* [Your objective]: Each line below that includes the word "architecture" adds one to the count; give that count and nothing else.

[Material shown — start]

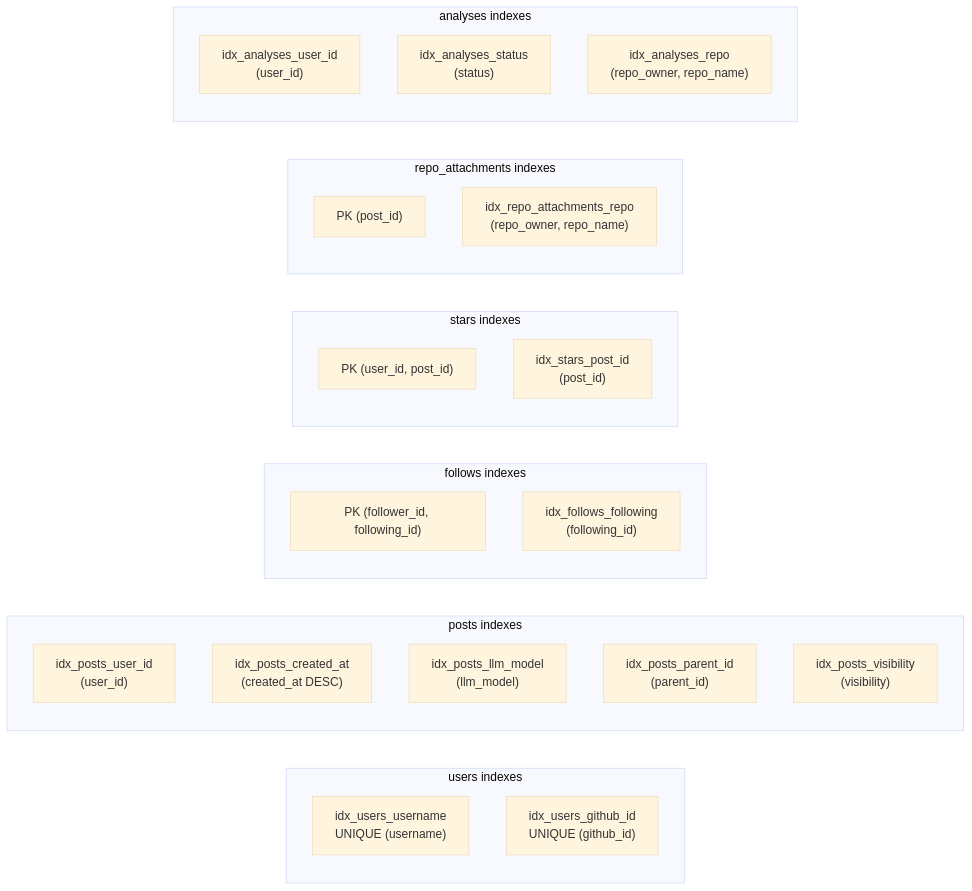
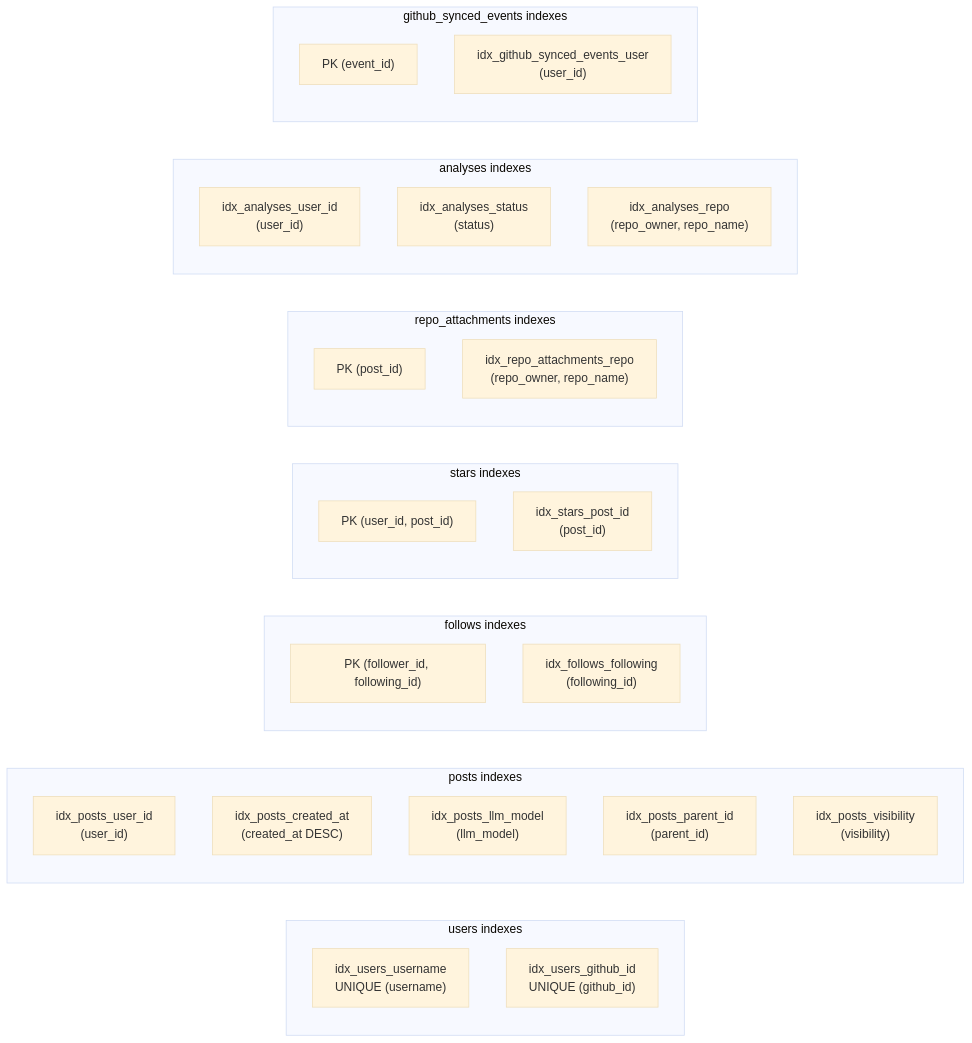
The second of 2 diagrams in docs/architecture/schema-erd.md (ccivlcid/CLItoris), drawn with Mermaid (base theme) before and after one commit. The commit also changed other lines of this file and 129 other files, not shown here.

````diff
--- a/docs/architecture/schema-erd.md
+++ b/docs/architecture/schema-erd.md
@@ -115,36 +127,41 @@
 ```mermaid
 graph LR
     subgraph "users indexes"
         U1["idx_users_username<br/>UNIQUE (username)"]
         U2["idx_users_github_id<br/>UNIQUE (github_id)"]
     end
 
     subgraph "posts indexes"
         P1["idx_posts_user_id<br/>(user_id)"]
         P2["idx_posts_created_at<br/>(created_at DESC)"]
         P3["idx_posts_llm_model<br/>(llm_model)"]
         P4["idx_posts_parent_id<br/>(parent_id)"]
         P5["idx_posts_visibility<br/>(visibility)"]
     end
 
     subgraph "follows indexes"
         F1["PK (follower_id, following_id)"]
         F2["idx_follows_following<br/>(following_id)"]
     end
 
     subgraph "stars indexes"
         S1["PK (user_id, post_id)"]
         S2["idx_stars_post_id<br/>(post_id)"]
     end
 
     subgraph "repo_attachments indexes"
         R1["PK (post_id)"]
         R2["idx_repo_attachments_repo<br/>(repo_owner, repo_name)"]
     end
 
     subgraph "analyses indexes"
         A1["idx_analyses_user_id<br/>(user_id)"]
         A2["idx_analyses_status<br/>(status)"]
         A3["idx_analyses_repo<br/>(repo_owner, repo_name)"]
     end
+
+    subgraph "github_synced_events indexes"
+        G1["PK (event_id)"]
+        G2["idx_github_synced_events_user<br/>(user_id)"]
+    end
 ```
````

[Material shown — finish]
[Material shown — start]

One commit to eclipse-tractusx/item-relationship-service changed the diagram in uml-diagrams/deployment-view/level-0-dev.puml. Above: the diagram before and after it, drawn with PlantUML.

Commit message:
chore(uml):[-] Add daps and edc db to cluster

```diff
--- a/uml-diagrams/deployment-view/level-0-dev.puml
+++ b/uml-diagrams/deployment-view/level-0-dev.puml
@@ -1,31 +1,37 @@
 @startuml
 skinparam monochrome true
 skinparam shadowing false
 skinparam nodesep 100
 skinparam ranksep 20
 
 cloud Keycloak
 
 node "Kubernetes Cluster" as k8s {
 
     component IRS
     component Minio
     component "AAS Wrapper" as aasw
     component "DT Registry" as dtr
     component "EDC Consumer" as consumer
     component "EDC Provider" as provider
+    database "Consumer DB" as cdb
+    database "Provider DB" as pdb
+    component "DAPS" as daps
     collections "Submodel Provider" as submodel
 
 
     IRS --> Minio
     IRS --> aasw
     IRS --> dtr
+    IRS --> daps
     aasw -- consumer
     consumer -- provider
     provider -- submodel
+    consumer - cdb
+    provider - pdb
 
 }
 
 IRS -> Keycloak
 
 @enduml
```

[Material shown — finish]

* [Response box]: 3